The payment will go to customers who had accounts to trade domestic commodities futures through the now-collapsed Peregrine Financial Group, Inc., under the settlement approved by U.S. District Judge Linda Reade.
The agreement settles a civil enforcement action filed by the U.S. Commodity Futures Trading Commission alleging that U.S. Bank improperly allowed Peregrine founder Russell Wasendorf Sr. to misuse customer funds.
Wasendorf, the former CEO of the Iowa-based brokerage, is serving a 50-year prison term after he was convicted of stealing $215 million from thousands of customers over two decades. He carried out the fraud by repeatedly falsifying U.S. Bank records to fool regulators into believing that Peregrine's customer account had more money than it did.
Although the commission had originally been seeking nearly twice as much, the $18 million settlement is still a positive development for thousands of investors who had accounts through Peregrine, which went by the nickname PFGBest. Many only have received 44 per cent of what they had in accounts at the time of its collapse and that may now increase above 50 per cent, said John Roe, co-founder of the Commodity Customer Coalition, a non-profit advocating on their behalf.
"While you don't get everything you want in litigation, the fact that we were able to get a substantial recovery for customers in a shorter time window is commendable," he said. "It makes the best of a very bad situation."
He said most of Wasendorf's assets have been unwound, and the lawsuit represented "the last great pot of money available for PFG customers to go after." The case also revealed a baffling lack of internal controls at U.S. Bank, he said.
The commission sued U.S. Bank in 2013, contending that it failed to follow rules requiring banks to safeguard the accounts of commodities investors. The commission contended that U.S. Bank improperly accepted customer funds as security on loans it made to Wasendorf and knowingly allowed him to transfer customer funds to pay personal and business expenses. The commission had sought $35.6 million in restitution — the amount that Wasendorf withdrew and transferred between 2008 and Peregrine's collapse in 2012 — plus fines and penalties.
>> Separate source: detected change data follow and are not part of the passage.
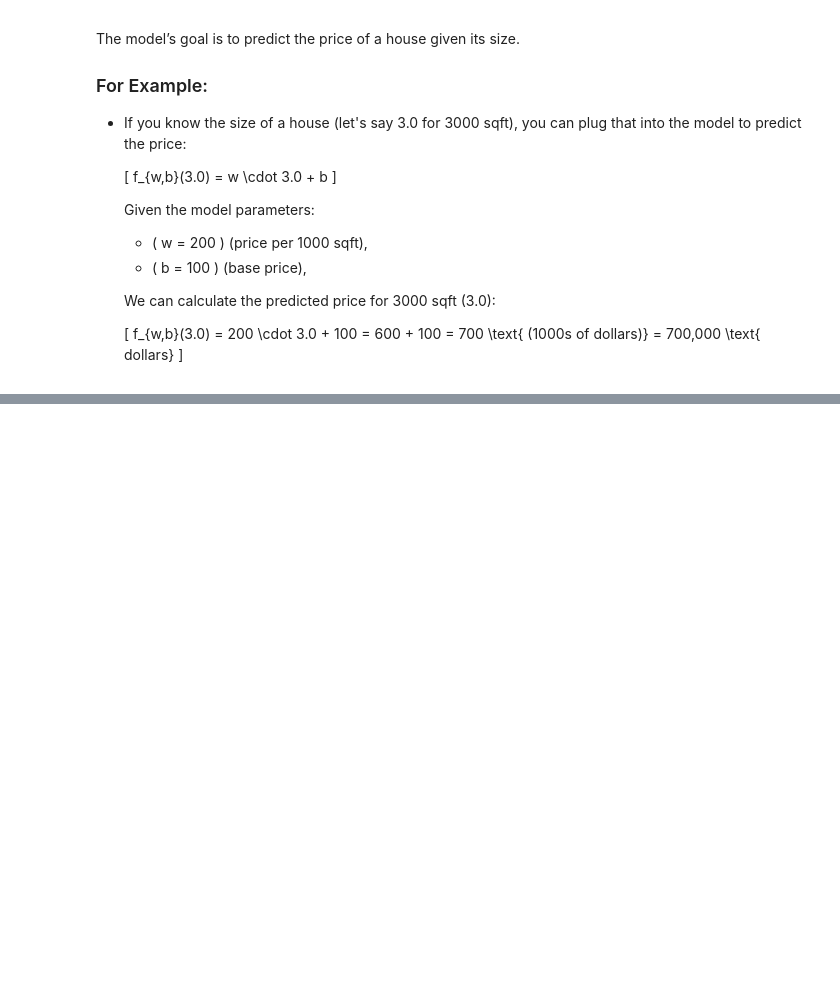
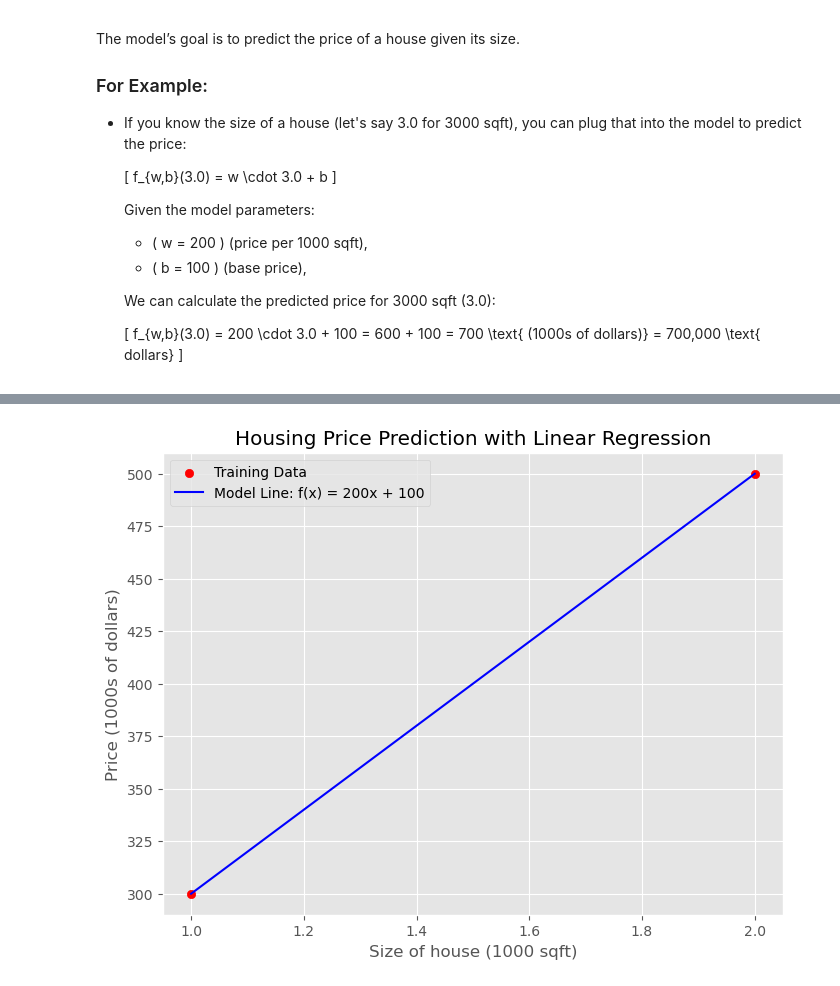
Before and after one commit to hridoynasah/Machine-Learning-Specialization, a Jupyter notebook: Supervised Machine Learning/Week 1/C1_W1_Lab02_Model_Representation_Soln_review.ipynb, the cells around one changed output, grey strips where cells are left out. Drawn from its saved outputs; the diff is of its cells as text; code cells hidden in the pictures; blank space fills up the shorter version.

```diff
--- a/Supervised Machine Learning/Week 1/C1_W1_Lab02_Model_Representation_Soln_review.ipynb
+++ b/Supervised Machine Learning/Week 1/C1_W1_Lab02_Model_Representation_Soln_review.ipynb
@@ -134,0 +135,7 @@ plt.show()
+# %%
+w = 200
+b = 100
+x_i = 1.2
+cost_1200sqft = w * x_i + b
+
+print(f"${cost_1200sqft:.0f} thousand dollars")
@@ -134,0 +375,38 @@ plt.show()
+# %%
+import numpy as np
+import matplotlib.pyplot as plt
+
+# Data points: Size (in 1000 sqft) and Price (in 1000s of dollars)
+x_train = np.array([1.0, 2.0])  # House sizes (1000 sqft)
+y_train = np.array([300.0, 500.0])  # Prices (1000s of dollars)
+
+# Define the model function with slope (w) and bias (b)
+def model(w, b, x):
+    """
+    Compute the linear model output: f_wb = w * x + b
+    """
+    return w * x + b
+
+# Parameters for the model
+w = 200  # Slope (price increase per 1000 sqft)
+b = 100  # Bias (adjustment to the price)
+
+# Generate predicted values using the model
+y_pred = model(w, b, x_train)
+
+# Plot the data points and the model's line
+plt.figure(figsize=(8, 6))
+plt.scatter(x_train, y_train, color='red', label='Training Data')  # Actual data points
+plt.plot(x_train, y_pred, color='blue', label=f'Model Line: f(x) = 200x + 100')  # Model line
+
+# Add labels, title, and legend
+plt.xlabel("Size of house (1000 sqft)")
+plt.ylabel("Price (1000s of dollars)")
+plt.title("Housing Price Prediction with Linear Regression")
+plt.legend()
+plt.grid(True)
+
+# Show the plot
+plt.show()
+# %% [output]
+[figure, added]
```
Also changed, not shown: parts of 4 cells of this notebook.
U.S. Bank had denied wrongdoing, contending it was unaware of Wasendorf's fraud and was one of his victims.
Two employees responsible for managing Peregrine's account testified in depositions they were unfamiliar with the concept of segregated accounts, a bedrock principle of futures trading, records show. The bank also had no policies, procedures or training on how to handle accounts from brokerage firms such as Peregrine, who help customers buy, sell and trade investments based on the future price of food and energy commodities.
The settlement stipulated that U.S. Bank — the lead bank of Minneapolis-based U.S. Bancorp — has since taken "significant remedial action to strengthen the internal controls and policies" governing such accounts.
The agreement was reached days before a trial set for last month. Jurors would have been asked to decide whether U.S. Bank had knowledge of Wasendorf's wrongdoing or acted in bad faith by failing to investigate obvious indications of fraud.
CFTC enforcement director Aitan Goelman said Wasendorf was responsible for stealing "enormous sums of money that Peregrine's customers entrusted to him."
"However, that fact does not excuse U.S. Bank's failure to meet its own responsibilities to safeguard Peregrine's customer funds that it held," he said.
Bank spokesman Dana Ripley said the company is pleased with the settlement, noting the payment is not considered a fine, penalty or admission of wrongdoing.